By making it very easy for institutions around the world to share their computing resources, volunteer computing opens up exciting new possibilities in world-wide collaborative research efforts. It can enable researchers in collaboratories [13,14] to share not only their data and ideas, but their computing power as well. Research institutions on opposite sides of the globe can also barter-trade for each other's computing power, depending on their need. For example, a university in the United States can allow a lab in Japan to use its CPUs at night (when it is day in Japan) in exchange for being able to use the Japanese lab's CPUs during the day (when it is night in Japan).
Forced volunteer computing is already being done by many institutions using their own ad hoc tools or libraries such as PVM (the PVM home page  has some links to PVM-based projects). Java-based forced volunteer computing improves on these by being much easier to use for everyone - users, programmers, and administrators alike.

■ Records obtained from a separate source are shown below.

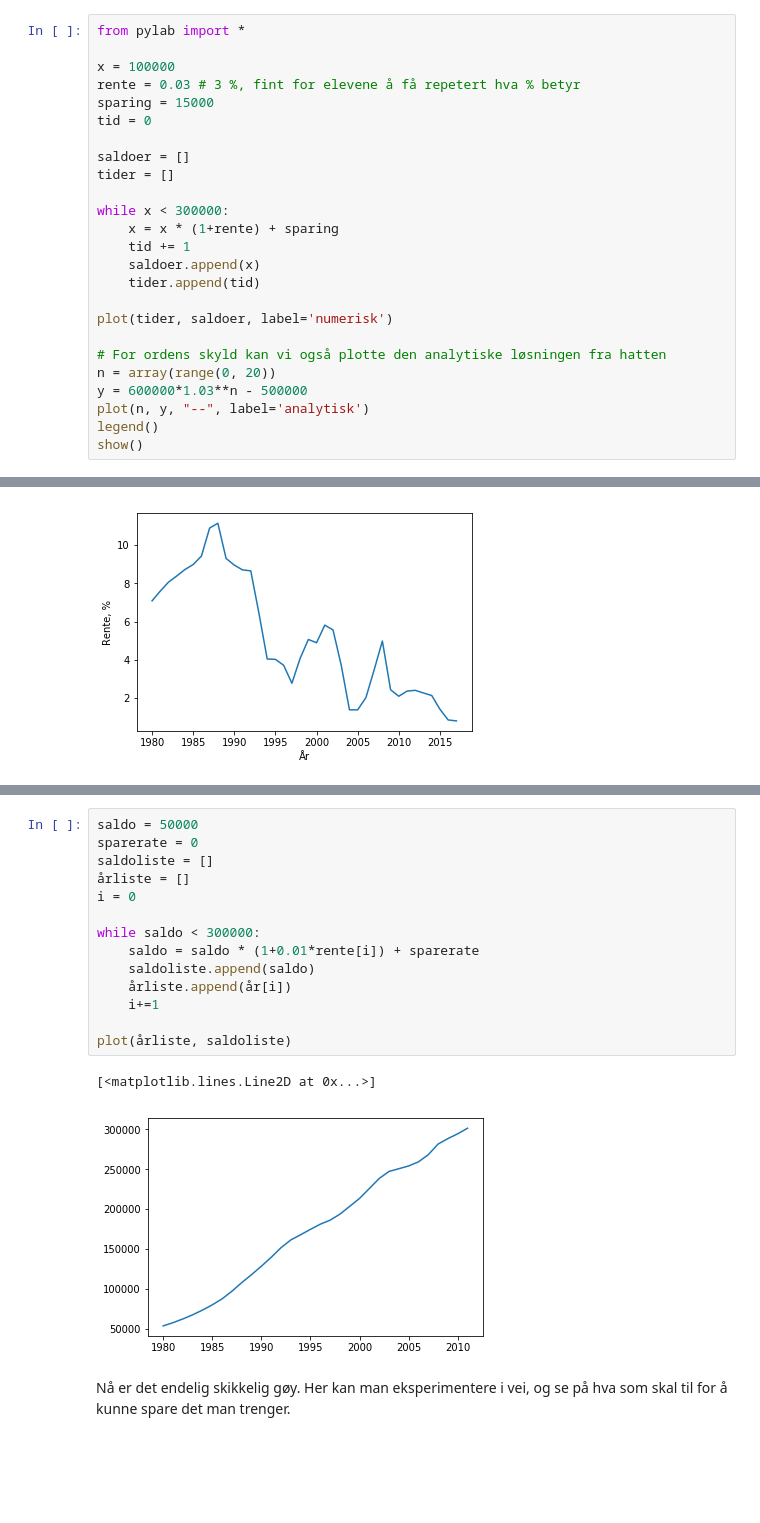
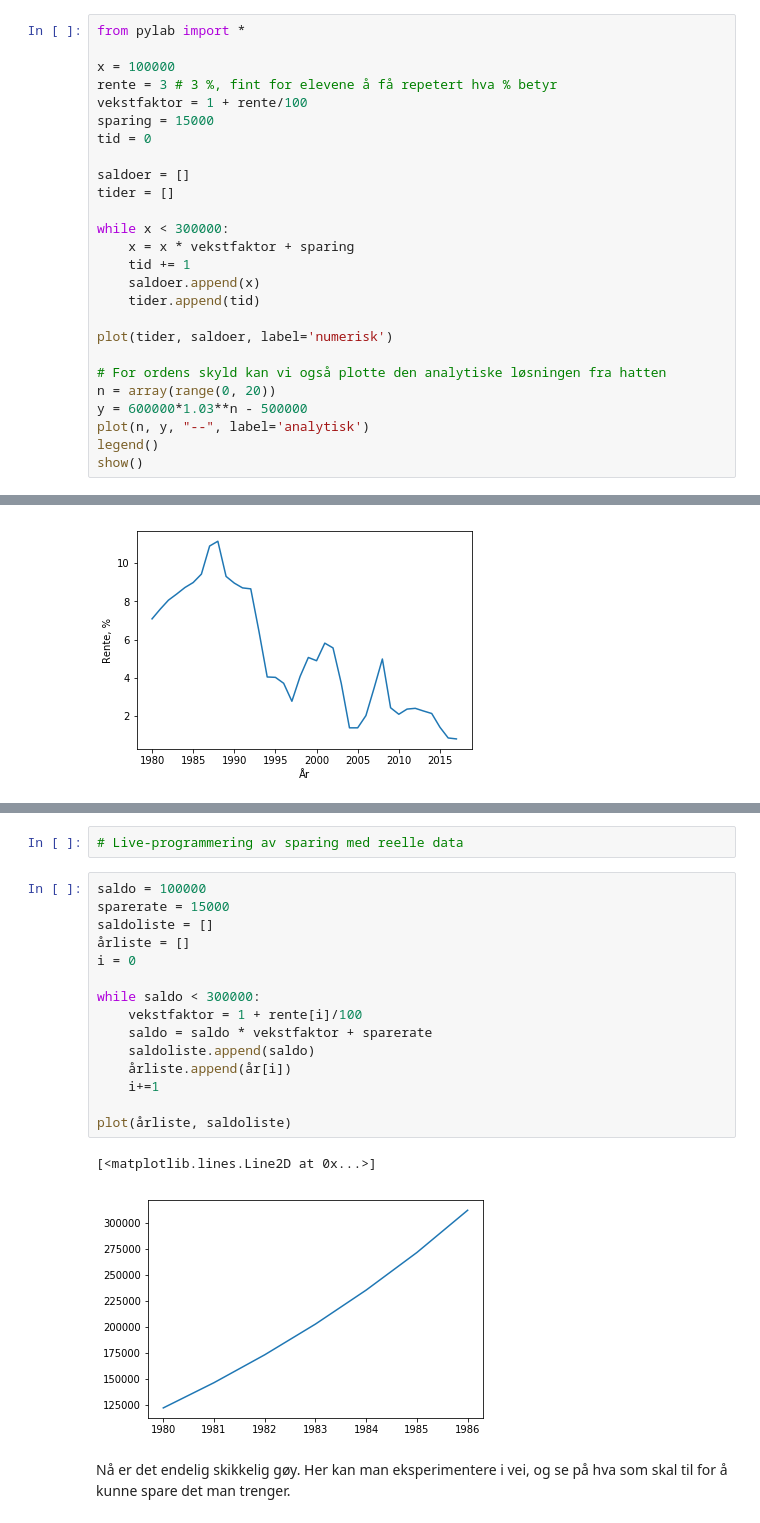
Before and after one commit to uio-profag/u, a Jupyter notebook: content/moduler/sparing_og_lan.ipynb, the cells around one changed output, grey strips where cells are left out. Drawn from its saved outputs; the diff is of its cells as text; blank space fills up the shorter version.

Commit message:
Oppdatert sparing og lån og svart skrift i logo

```diff
--- a/content/moduler/sparing_og_lan.ipynb
+++ b/content/moduler/sparing_og_lan.ipynb
@@ -98,7 +107,8 @@ Men dette kan vi ikke gjøre på ungdomsskolen, og jeg måtte åpne opp boka til
 from pylab import *
 
 x = 100000
-rente = 0.03 # 3 %, fint for elevene å få repetert hva % betyr
+rente = 3 # 3 %, fint for elevene å få repetert hva % betyr
+vekstfaktor = 1 + rente/100
 sparing = 15000
 tid = 0
 
@@ -106,7 +116,7 @@ saldoer = []
 tider = []
 
 while x < 300000:
-    x = x * (1+rente) + sparing
+    x = x * vekstfaktor + sparing
     tid += 1
     saldoer.append(x)
     tider.append(tid)
@@ -154,22 +166,25 @@ Vi skal nå bruke reelle historiske rentedata til å simulere hvordan spareplane
 **b)** Prøv denne spareplanen for forskjellige starttidspunkter fra 1980 og fram til i dag
 
 ---
+# %%
+# Live-programmering av sparing med reelle data
 # %%
-saldo = 50000
-sparerate = 0
+saldo = 100000
+sparerate = 15000
 saldoliste = []
 årliste = []
 i = 0
 
 while saldo < 300000:
-    saldo = saldo * (1+0.01*rente[i]) + sparerate
+    vekstfaktor = 1 + rente[i]/100
+    saldo = saldo * vekstfaktor + sparerate
     saldoliste.append(saldo)
     årliste.append(år[i])
     i+=1
 
 plot(årliste, saldoliste)
 # %% [output]
 [<matplotlib.lines.Line2D at 0x...>]
-[figure, old version]
+[figure, new version]
 # %% [markdown]
 Nå er det endelig skikkelig gøy. Her kan man eksperimentere i vei, og se på hva som skal til for å kunne spare det man trenger.
```
Also changed, not shown: parts of 17 cells of this notebook, 1 other file.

If a company decides to use its machines to do parallel computation, for example, the administrators would not need to spend time manually installing the computational software to be run on all the company machines - they could simply tell their employees to point their browsers to a certain web page on the company intranet, and leave the browser running while they work, or when they go home. In this way, setting-up a parallel computation, a process that would normally take weeks for software installation and user education, can be done literally overnight.